We report the characterization of the molecular properties and EPR studies of a new formate dehydrogenase (FDH) from the sulfate-reducing organism Desulfovibrio alaskensis NCIMB 13491. FDHs are enzymes that catalyze the two-electron oxidation of formate to carbon dioxide in several aerobic and anaerobic organisms. D. alaskensis FDH is a heterodimeric protein with a molecular weight of 126 ± 2 kDa composed of two subunits, α = 93 ± 3 kDa and β = 32 ± 2 kDa, which contains 6 ± 1 Fe/molecule, 0.4 ± 0.1 Mo/molecule, 0.3 ± 0.1 W/molecule, and 1.3 ± 0.1 guanine monophosphate nucleotides. The UV-vis absorption spectrum of D. alaskensis FDH is typical of an iron-sulfur protein with a broad band around 400 nm. Variable-temperature EPR studies performed on reduced samples of D. alaskensis FDH showed the presence of signals associated with the different paramagnetic centers of D. alaskensis FDH. Three rhombic signals having g-values and relaxation behavior characteristic of [4Fe-4S] clusters were observed in the 5-40 K temperature range. Two EPR signals with all the g-values less than two, which accounted for less than 0.1 spin/protein, typical of mononuclear Mo(V) and W(V), respectively, were observed. The signal associated with the W(V) ion has a larger deviation from the free electron g-value, as expected for tungsten in a d1 configuration, albeit with an unusual relaxation behavior. The EPR parameters of the Mo(V) signal are within the range of values typically found for the slow-type signal observed in several Mo-containing proteins belonging to the xanthine oxidase family of enzymes. Mo(V) resonances are split at temperatures below 50 K by magnetic coupling with one of the Fe/S clusters. The analysis of the inter-center magnetic interaction allowed us to assign the EPR-distinguishable iron-sulfur clusters with those seen in the crystal structure of a homologous enzyme.

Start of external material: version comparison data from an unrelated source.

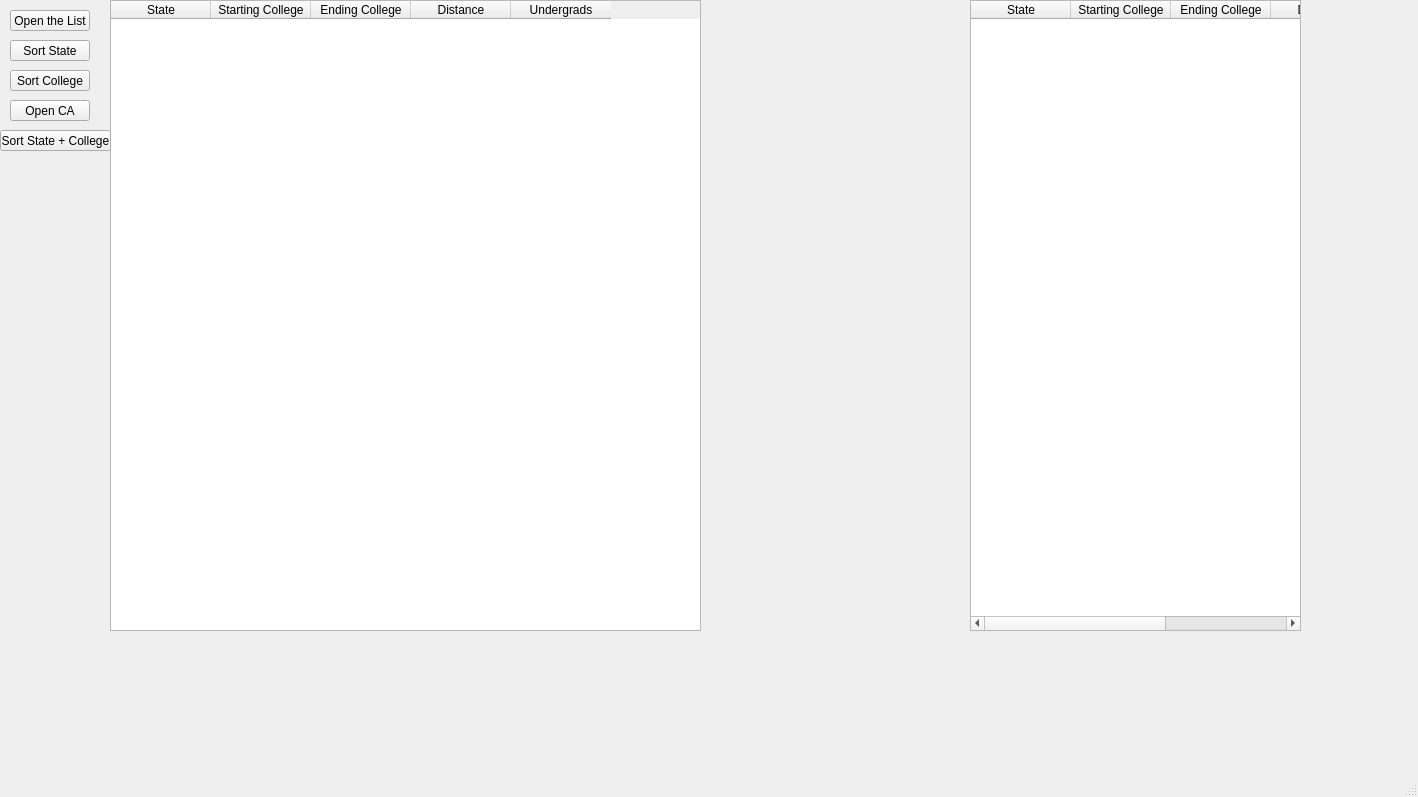
This is CollegeTouring/mainwindow.ui in Savant-sys/College-Touring as Qt 5 draws it before an edit. The edited form follows.
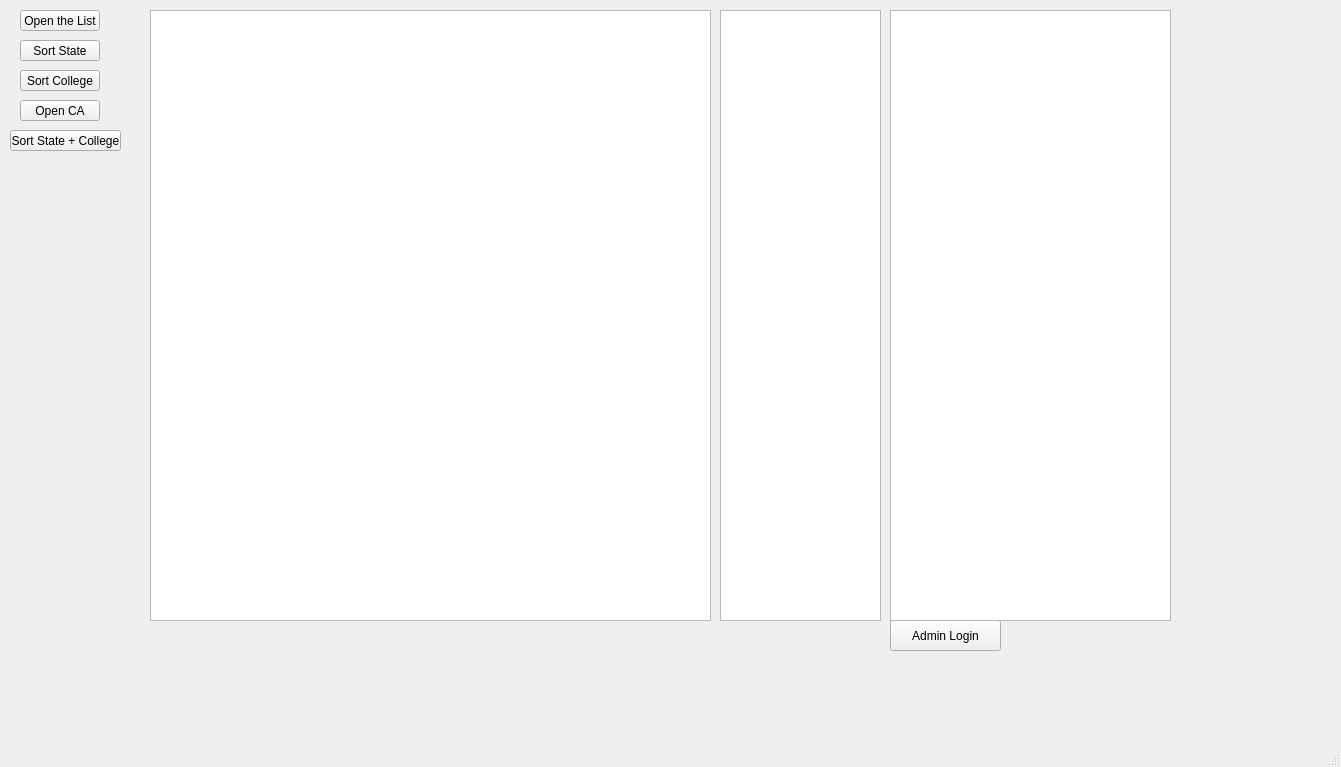
This is the edited form.

What changed in the file:
```diff
--- a/CollegeTouring/mainwindow.ui
+++ b/CollegeTouring/mainwindow.ui
@@ -6,53 +6,18 @@
    <rect>
     <x>0</x>
     <y>0</y>
-    <width>1418</width>
-    <height>797</height>
+    <width>1341</width>
+    <height>767</height>
    </rect>
   </property>
   <property name="windowTitle">
    <string>MainWindow</string>
   </property>
   <widget class="QWidget" name="centralwidget">
-   <widget class="QTableWidget" name="tableWidget">
-    <property name="geometry">
-     <rect>
-      <x>110</x>
-      <y>0</y>
-      <width>591</width>
-      <height>631</height>
-     </rect>
-    </property>
-    <column>
-     <property name="text">
-      <string>State</string>
-     </property>
-    </column>
-    <column>
-     <property name="text">
-      <string>Starting College</string>
-     </property>
-    </column>
-    <column>
-     <property name="text">
-      <string>Ending College</string>
-     </property>
-    </column>
-    <column>
-     <property name="text">
-      <string>Distance</string>
-     </property>
-    </column>
-    <column>
-     <property name="text">
-      <string>Undergrads</string>
-     </property>
-    </column>
-   </widget>
    <widget class="QPushButton" name="openTheList">
     <property name="geometry">
      <rect>
-      <x>10</x>
+      <x>20</x>
       <y>10</y>
       <width>80</width>
       <height>21</height>
@@ -66,19 +31,32 @@
     <property name="geometry">
      <rect>
       <x>10</x>
-      <y>40</y>
-      <width>80</width>
+      <y>130</y>
+      <width>111</width>
       <height>21</height>
      </rect>
     </property>
     <property name="text">
-     <string>Sort State</string>
+     <string>Sort State + College</string>
+    </property>
+   </widget>
+   <widget class="QPushButton" name="adminPop">
+    <property name="geometry">
+     <rect>
+      <x>890</x>
+      <y>620</y>
+      <width>111</width>
+      <height>31</height>
+     </rect>
+    </property>
+    <property name="text">
+     <string>Admin Login</string>
     </property>
    </widget>
    <widget class="QPushButton" name="sortCollege">
     <property name="geometry">
      <rect>
-      <x>10</x>
+      <x>20</x>
       <y>70</y>
       <width>80</width>
       <height>21</height>
@@ -88,45 +66,10 @@
      <string>Sort College</string>
     </property>
    </widget>
-   <widget class="QTableWidget" name="tableWidget_2">
-    <property name="geometry">
-     <rect>
-      <x>970</x>
-      <y>0</y>
-      <width>331</width>
-      <height>631</height>
-     </rect>
-    </property>
-    <column>
-     <property name="text">
-      <string>State</string>
-     </property>
-    </column>
-    <column>
-     <property name="text">
-      <string>Starting College</string>
-     </property>
-    </column>
-    <column>
-     <property name="text">
-      <string>Ending College</string>
-     </property>
-    </column>
-    <column>
-     <property name="text">
-      <string>Distance</string>
-     </property>
-    </column>
-    <column>
-     <property name="text">
-      <string>Undergrads</string>
-     </property>
-    </column>
-   </widget>
    <widget class="QPushButton" name="openCA">
     <property name="geometry">
      <rect>
-      <x>10</x>
+      <x>20</x>
       <y>100</y>
       <width>80</width>
       <height>21</height>
@@ -139,14 +82,44 @@
    <widget class="QPushButton" name="sortStateCollege">
     <property name="geometry">
      <rect>
-      <x>0</x>
-      <y>130</y>
-      <width>111</width>
+      <x>20</x>
+      <y>40</y>
+      <width>80</width>
       <height>21</height>
      </rect>
     </property>
     <property name="text">
-     <string>Sort State + College</string>
+     <string>Sort State</string>
+    </property>
+   </widget>
+   <widget class="QListWidget" name="listWidget">
+    <property name="geometry">
+     <rect>
+      <x>150</x>
+      <y>10</y>
+      <width>561</width>
+      <height>611</height>
+     </rect>
+    </property>
+   </widget>
+   <widget class="QListWidget" name="customList">
+    <property name="geometry">
+     <rect>
+      <x>720</x>
+      <y>10</y>
+      <width>161</width>
+      <height>611</height>
+     </rect>
+    </property>
+   </widget>
+   <widget class="QListWidget" name="menuList">
+    <property name="geometry">
+     <rect>
+      <x>890</x>
+      <y>10</y>
+      <width>281</width>
+      <height>611</height>
+     </rect>
     </property>
    </widget>
   </widget>
```
Left out of the diff: 6 changed lines with no effect on the pictures.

- Electron paramagnetic resonance
- Formate dehydrogenase
- Magnetic interactions
- Molybdenum-containing enzymes
- Tungsten-containing enzymes